**Assignment**: Please print every record below exactly as it appears.
Data shown: Begin
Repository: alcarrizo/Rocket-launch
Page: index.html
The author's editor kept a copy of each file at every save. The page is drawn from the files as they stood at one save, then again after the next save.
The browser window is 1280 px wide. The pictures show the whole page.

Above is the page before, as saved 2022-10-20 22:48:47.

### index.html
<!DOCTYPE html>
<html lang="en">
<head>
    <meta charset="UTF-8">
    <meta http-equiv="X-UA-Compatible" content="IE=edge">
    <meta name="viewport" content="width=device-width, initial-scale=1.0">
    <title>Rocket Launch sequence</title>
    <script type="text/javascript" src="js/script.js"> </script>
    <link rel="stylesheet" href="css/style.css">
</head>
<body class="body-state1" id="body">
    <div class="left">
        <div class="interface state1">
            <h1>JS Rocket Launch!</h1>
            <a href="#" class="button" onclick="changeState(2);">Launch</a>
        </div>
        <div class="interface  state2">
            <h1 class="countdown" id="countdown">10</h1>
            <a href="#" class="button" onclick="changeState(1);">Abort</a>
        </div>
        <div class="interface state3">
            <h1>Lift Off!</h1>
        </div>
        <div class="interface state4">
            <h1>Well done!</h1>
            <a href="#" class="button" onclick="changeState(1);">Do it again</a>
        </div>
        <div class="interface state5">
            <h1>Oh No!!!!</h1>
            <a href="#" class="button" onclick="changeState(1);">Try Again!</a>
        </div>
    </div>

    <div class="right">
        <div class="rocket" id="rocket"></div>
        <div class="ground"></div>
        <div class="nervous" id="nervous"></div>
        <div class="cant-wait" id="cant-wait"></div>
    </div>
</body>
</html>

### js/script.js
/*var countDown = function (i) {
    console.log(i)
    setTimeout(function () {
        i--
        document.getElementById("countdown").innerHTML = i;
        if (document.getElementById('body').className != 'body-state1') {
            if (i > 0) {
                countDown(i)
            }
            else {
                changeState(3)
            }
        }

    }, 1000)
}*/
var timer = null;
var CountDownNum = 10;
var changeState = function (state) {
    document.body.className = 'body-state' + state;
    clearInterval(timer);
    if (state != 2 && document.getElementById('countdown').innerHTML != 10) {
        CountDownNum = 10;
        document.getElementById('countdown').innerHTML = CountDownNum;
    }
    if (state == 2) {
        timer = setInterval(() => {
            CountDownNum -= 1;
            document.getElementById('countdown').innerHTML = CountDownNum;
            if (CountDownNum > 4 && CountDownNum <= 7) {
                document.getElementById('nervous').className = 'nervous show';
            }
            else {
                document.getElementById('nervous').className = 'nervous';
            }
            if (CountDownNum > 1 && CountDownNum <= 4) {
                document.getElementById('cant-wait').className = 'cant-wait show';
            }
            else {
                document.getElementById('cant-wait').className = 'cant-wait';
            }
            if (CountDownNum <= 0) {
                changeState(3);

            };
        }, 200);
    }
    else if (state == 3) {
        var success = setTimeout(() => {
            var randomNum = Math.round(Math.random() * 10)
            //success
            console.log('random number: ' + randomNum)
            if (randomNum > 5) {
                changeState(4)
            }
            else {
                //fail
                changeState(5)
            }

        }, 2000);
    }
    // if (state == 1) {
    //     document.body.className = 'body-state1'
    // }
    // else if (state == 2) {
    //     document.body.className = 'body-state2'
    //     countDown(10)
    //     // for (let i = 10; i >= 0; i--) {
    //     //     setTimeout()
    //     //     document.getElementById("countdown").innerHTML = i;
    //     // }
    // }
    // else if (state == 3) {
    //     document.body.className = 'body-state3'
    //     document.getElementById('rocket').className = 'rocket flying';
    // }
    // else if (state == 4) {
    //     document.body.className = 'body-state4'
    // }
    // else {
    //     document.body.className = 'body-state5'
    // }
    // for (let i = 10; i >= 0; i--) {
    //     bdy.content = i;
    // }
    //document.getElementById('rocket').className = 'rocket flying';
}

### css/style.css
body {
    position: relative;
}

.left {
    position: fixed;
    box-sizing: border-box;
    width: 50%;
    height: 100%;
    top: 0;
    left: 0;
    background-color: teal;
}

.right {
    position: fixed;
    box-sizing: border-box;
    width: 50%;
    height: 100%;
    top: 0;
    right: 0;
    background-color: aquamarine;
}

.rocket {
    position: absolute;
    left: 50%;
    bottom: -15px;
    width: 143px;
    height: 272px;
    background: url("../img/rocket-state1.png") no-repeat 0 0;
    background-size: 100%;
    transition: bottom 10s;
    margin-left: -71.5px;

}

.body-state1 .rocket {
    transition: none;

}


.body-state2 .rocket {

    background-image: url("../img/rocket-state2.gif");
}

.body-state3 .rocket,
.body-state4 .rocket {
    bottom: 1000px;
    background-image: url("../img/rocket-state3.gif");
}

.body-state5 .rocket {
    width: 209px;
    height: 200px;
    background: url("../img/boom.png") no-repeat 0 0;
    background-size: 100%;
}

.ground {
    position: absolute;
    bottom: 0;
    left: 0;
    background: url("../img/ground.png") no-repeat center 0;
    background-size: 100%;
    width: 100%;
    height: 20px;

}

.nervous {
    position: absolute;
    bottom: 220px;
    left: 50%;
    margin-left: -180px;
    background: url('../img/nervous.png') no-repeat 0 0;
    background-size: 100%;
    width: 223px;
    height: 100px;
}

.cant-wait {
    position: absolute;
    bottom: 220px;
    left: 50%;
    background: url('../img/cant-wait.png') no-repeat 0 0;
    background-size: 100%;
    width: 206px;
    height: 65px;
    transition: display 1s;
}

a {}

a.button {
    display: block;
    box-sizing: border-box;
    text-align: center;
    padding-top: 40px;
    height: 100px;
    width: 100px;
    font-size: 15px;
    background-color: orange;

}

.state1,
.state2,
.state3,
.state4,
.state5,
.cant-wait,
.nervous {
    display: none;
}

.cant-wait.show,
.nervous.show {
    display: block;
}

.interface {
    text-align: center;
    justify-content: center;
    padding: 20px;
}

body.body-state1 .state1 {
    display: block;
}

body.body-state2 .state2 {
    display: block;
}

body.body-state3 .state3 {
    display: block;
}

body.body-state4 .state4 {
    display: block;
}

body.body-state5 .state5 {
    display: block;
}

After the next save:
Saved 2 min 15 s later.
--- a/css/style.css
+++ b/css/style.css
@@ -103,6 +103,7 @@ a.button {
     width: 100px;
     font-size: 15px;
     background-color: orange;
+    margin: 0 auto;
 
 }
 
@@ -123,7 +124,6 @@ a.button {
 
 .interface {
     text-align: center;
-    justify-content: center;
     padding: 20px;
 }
Data shown: End
**Answer to the problem**:
Repository: alcarrizo/Rocket-launch
Page: index.html
The author's editor kept a copy of each file at every save. The page is drawn from the files as they stood at one save, then again after the next save.
The browser window is 1280 px wide. The pictures show the whole page.

Above is the page before, as saved 2022-10-20 22:48:47.

### index.html
<!DOCTYPE html>
<html lang="en">
<head>
    <meta charset="UTF-8">
    <meta http-equiv="X-UA-Compatible" content="IE=edge">
    <meta name="viewport" content="width=device-width, initial-scale=1.0">
    <title>Rocket Launch sequence</title>
    <script type="text/javascript" src="js/script.js"> </script>
    <link rel="stylesheet" href="css/style.css">
</head>
<body class="body-state1" id="body">
    <div class="left">
        <div class="interface state1">
            <h1>JS Rocket Launch!</h1>
            <a href="#" class="button" onclick="changeState(2);">Launch</a>
        </div>
        <div class="interface  state2">
            <h1 class="countdown" id="countdown">10</h1>
            <a href="#" class="button" onclick="changeState(1);">Abort</a>
        </div>
        <div class="interface state3">
            <h1>Lift Off!</h1>
        </div>
        <div class="interface state4">
            <h1>Well done!</h1>
            <a href="#" class="button" onclick="changeState(1);">Do it again</a>
        </div>
        <div class="interface state5">
            <h1>Oh No!!!!</h1>
            <a href="#" class="button" onclick="changeState(1);">Try Again!</a>
        </div>
    </div>

    <div class="right">
        <div class="rocket" id="rocket"></div>
        <div class="ground"></div>
        <div class="nervous" id="nervous"></div>
        <div class="cant-wait" id="cant-wait"></div>
    </div>
</body>
</html>

### js/script.js
/*var countDown = function (i) {
    console.log(i)
    setTimeout(function () {
        i--
        document.getElementById("countdown").innerHTML = i;
        if (document.getElementById('body').className != 'body-state1') {
            if (i > 0) {
                countDown(i)
            }
            else {
                changeState(3)
            }
        }

    }, 1000)
}*/
var timer = null;
var CountDownNum = 10;
var changeState = function (state) {
    document.body.className = 'body-state' + state;
    clearInterval(timer);
    if (state != 2 && document.getElementById('countdown').innerHTML != 10) {
        CountDownNum = 10;
        document.getElementById('countdown').innerHTML = CountDownNum;
    }
    if (state == 2) {
        timer = setInterval(() => {
            CountDownNum -= 1;
            document.getElementById('countdown').innerHTML = CountDownNum;
            if (CountDownNum > 4 && CountDownNum <= 7) {
                document.getElementById('nervous').className = 'nervous show';
            }
            else {
                document.getElementById('nervous').className = 'nervous';
            }
            if (CountDownNum > 1 && CountDownNum <= 4) {
                document.getElementById('cant-wait').className = 'cant-wait show';
            }
            else {
                document.getElementById('cant-wait').className = 'cant-wait';
            }
            if (CountDownNum <= 0) {
                changeState(3);

            };
        }, 200);
    }
    else if (state == 3) {
        var success = setTimeout(() => {
            var randomNum = Math.round(Math.random() * 10)
            //success
            console.log('random number: ' + randomNum)
            if (randomNum > 5) {
                changeState(4)
            }
            else {
                //fail
                changeState(5)
            }

        }, 2000);
    }
    // if (state == 1) {
    //     document.body.className = 'body-state1'
    // }
    // else if (state == 2) {
    //     document.body.className = 'body-state2'
    //     countDown(10)
    //     // for (let i = 10; i >= 0; i--) {
    //     //     setTimeout()
    //     //     document.getElementById("countdown").innerHTML = i;
    //     // }
    // }
    // else if (state == 3) {
    //     document.body.className = 'body-state3'
    //     document.getElementById('rocket').className = 'rocket flying';
    // }
    // else if (state == 4) {
    //     document.body.className = 'body-state4'
    // }
    // else {
    //     document.body.className = 'body-state5'
    // }
    // for (let i = 10; i >= 0; i--) {
    //     bdy.content = i;
    // }
    //document.getElementById('rocket').className = 'rocket flying';
}

### css/style.css
body {
    position: relative;
}

.left {
    position: fixed;
    box-sizing: border-box;
    width: 50%;
    height: 100%;
    top: 0;
    left: 0;
    background-color: teal;
}

.right {
    position: fixed;
    box-sizing: border-box;
    width: 50%;
    height: 100%;
    top: 0;
    right: 0;
    background-color: aquamarine;
}

.rocket {
    position: absolute;
    left: 50%;
    bottom: -15px;
    width: 143px;
    height: 272px;
    background: url("../img/rocket-state1.png") no-repeat 0 0;
    background-size: 100%;
    transition: bottom 10s;
    margin-left: -71.5px;

}

.body-state1 .rocket {
    transition: none;

}


.body-state2 .rocket {

    background-image: url("../img/rocket-state2.gif");
}

.body-state3 .rocket,
.body-state4 .rocket {
    bottom: 1000px;
    background-image: url("../img/rocket-state3.gif");
}

.body-state5 .rocket {
    width: 209px;
    height: 200px;
    background: url("../img/boom.png") no-repeat 0 0;
    background-size: 100%;
}

.ground {
    position: absolute;
    bottom: 0;
    left: 0;
    background: url("../img/ground.png") no-repeat center 0;
    background-size: 100%;
    width: 100%;
    height: 20px;

}

.nervous {
    position: absolute;
    bottom: 220px;
    left: 50%;
    margin-left: -180px;
    background: url('../img/nervous.png') no-repeat 0 0;
    background-size: 100%;
    width: 223px;
    height: 100px;
}

.cant-wait {
    position: absolute;
    bottom: 220px;
    left: 50%;
    background: url('../img/cant-wait.png') no-repeat 0 0;
    background-size: 100%;
    width: 206px;
    height: 65px;
    transition: display 1s;
}

a {}

a.button {
    display: block;
    box-sizing: border-box;
    text-align: center;
    padding-top: 40px;
    height: 100px;
    width: 100px;
    font-size: 15px;
    background-color: orange;

}

.state1,
.state2,
.state3,
.state4,
.state5,
.cant-wait,
.nervous {
    display: none;
}

.cant-wait.show,
.nervous.show {
    display: block;
}

.interface {
    text-align: center;
    justify-content: center;
    padding: 20px;
}

body.body-state1 .state1 {
    display: block;
}

body.body-state2 .state2 {
    display: block;
}

body.body-state3 .state3 {
    display: block;
}

body.body-state4 .state4 {
    display: block;
}

body.body-state5 .state5 {
    display: block;
}

After the next save:
Saved 2 min 15 s later.
--- a/css/style.css
+++ b/css/style.css
@@ -103,6 +103,7 @@ a.button {
     width: 100px;
     font-size: 15px;
     background-color: orange;
+    margin: 0 auto;
 
 }
 
@@ -123,7 +124,6 @@ a.button {
 
 .interface {
     text-align: center;
-    justify-content: center;
     padding: 20px;
 }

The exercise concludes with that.